I often felt out of place in Paris.
When I arrived for my summer abroad, Duolingo, an app used to learn new languages, told me I was 3 percent fluent in French. I struggled to order “macarons” from the “patisserie” around the corner from my apartment. I didn’t understand why no one ordered coffee to-go and I definitely didn’t know the difference between “camembert” and “brie.”
I flew to Paris knowing I was going to feel out of place. I knew I would get dirty looks for saying “bonjour” with a South Jersey accent and I knew my bright yellow raincoat immediately labeled me a tourist. I was ready to be an outsider because the opportunity to work at a fashion magazine in Paris was worth it to me.
As a journalism major, I spent a lot of my time writing about fashion. I wrote for various publications about trends and whatever that week’s “big thing” was, but somewhere along the way I realized that I no longer cared about trendy dresses or the “Five Accessories You NEED from Fashion Week.” I realized that what I really loved writing about were local Philadelphia designers who had stories to tell about their designs, their businesses and being involved in the Philly fashion scene.
During my semester as a fashion beat writer for The Temple News, I got to talk to several local designers and business owners who all told me the same general thing about fashion in Philly: they were proud that the scene was growing, but they loved the close-knit, supportive feel.
Philly Fashion Week, which is this week, culminates with The Runway I and II, each featuring 10 local and national designers. The Runway I and II are the largest fashion shows of PFW. PFW also includes the Macy’s Fall Fashion Show, a runway show that features Designers-in-Residence from the Philadelphia Fashion Incubator at Macy’s Center City, a one-year education program for emerging Philly fashion designers.
The Fashion Incubator helps up-and-coming designers network, build business models and perfect their design skills. Philly fashion brands and designers like Milano di Rouge and Conrad Booker, a 1986 architecture alumnus, participated in the Incubator program.
Programs like the Incubator exist in Philadelphia, a city with a rich history and several art and design schools, in order to help emerging artists and designers get their start in the fashion world and encourage the close-knit and supportive community.

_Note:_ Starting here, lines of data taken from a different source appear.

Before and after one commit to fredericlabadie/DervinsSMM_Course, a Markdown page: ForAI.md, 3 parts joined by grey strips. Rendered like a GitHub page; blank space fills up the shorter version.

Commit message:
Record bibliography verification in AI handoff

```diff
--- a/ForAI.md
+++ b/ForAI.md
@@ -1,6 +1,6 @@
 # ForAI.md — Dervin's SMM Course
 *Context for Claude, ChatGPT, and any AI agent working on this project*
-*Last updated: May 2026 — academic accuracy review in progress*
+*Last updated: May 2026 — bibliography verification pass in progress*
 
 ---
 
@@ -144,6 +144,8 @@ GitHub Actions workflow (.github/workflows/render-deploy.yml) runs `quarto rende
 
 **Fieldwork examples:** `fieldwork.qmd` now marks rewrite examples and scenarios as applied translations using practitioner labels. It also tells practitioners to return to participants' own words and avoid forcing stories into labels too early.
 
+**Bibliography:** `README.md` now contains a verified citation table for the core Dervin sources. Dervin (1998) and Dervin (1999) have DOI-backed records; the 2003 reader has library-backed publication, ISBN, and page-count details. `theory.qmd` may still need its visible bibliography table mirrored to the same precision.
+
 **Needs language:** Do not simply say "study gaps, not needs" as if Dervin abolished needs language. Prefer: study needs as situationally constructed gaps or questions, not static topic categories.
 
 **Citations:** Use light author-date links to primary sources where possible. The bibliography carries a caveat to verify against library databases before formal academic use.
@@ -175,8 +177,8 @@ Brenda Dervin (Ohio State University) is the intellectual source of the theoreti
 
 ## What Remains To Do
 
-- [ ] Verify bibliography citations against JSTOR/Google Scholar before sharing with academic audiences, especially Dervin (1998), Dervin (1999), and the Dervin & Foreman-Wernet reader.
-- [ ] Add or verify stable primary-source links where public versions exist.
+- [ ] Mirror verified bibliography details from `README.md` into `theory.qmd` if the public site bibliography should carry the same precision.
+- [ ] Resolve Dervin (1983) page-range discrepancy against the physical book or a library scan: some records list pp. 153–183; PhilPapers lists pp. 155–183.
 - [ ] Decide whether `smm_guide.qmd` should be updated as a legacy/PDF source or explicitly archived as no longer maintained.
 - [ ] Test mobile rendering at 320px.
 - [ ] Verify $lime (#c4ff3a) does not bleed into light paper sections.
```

But when I took what I thought was my dream internship in Paris, I learned that not every city’s fashion scene has the same environment.
Working at a fashion magazine in Paris wasn’t like “The Devil Wears Prada.” I didn’t have any traumatic moments, no one made comments about what I ate for lunch and it didn’t matter if I wore H&M. But Paris wasn’t Philly.
Going from what is regarded as the poorest “big city” in the United States to one of the wealthiest cities in Europe was disorienting, and it was only emphasized by the elite industry in which I was working.
I sat front row at couture fashion shows, feet from gowns that took up to 800 hours to produce and cost hundreds of thousands of dollars, and couldn’t help but think back to an interview I did with Regina McWhite-Brown, a Philadelphia-based small business owner and designer. She brought her teenage son to the interview to film us as camera practice; he wanted to go to film school after he graduated high school.
I watched model after model walk by and they all looked the same — haute couture simply doesn’t have the diversity that PFW does.
I spent my time at work tweeting about fashion houses started by old — or dead — white men and thought of Ashli Reese, a Fashion Incubator alumnae, owner and designer of Melvetier and a single mom fighting lupus.
I didn’t feel good standing among Chanel-clad influencers and street-style photographers and I found myself missing the connections I made with emerging designers in Philly. Finally, it dawned on me that I’m never going to care about what Miss France wore to Tony Ward’s couture show, but I do care about Philadelphia.
My summer in Paris helped me realize that fashion isn’t for me, but you’ll still see me at Philly Fashion Week. There’s still a place for me in the front row supporting Philadelphia businesses and artists.
Erin Moran can be reached at email@example.com.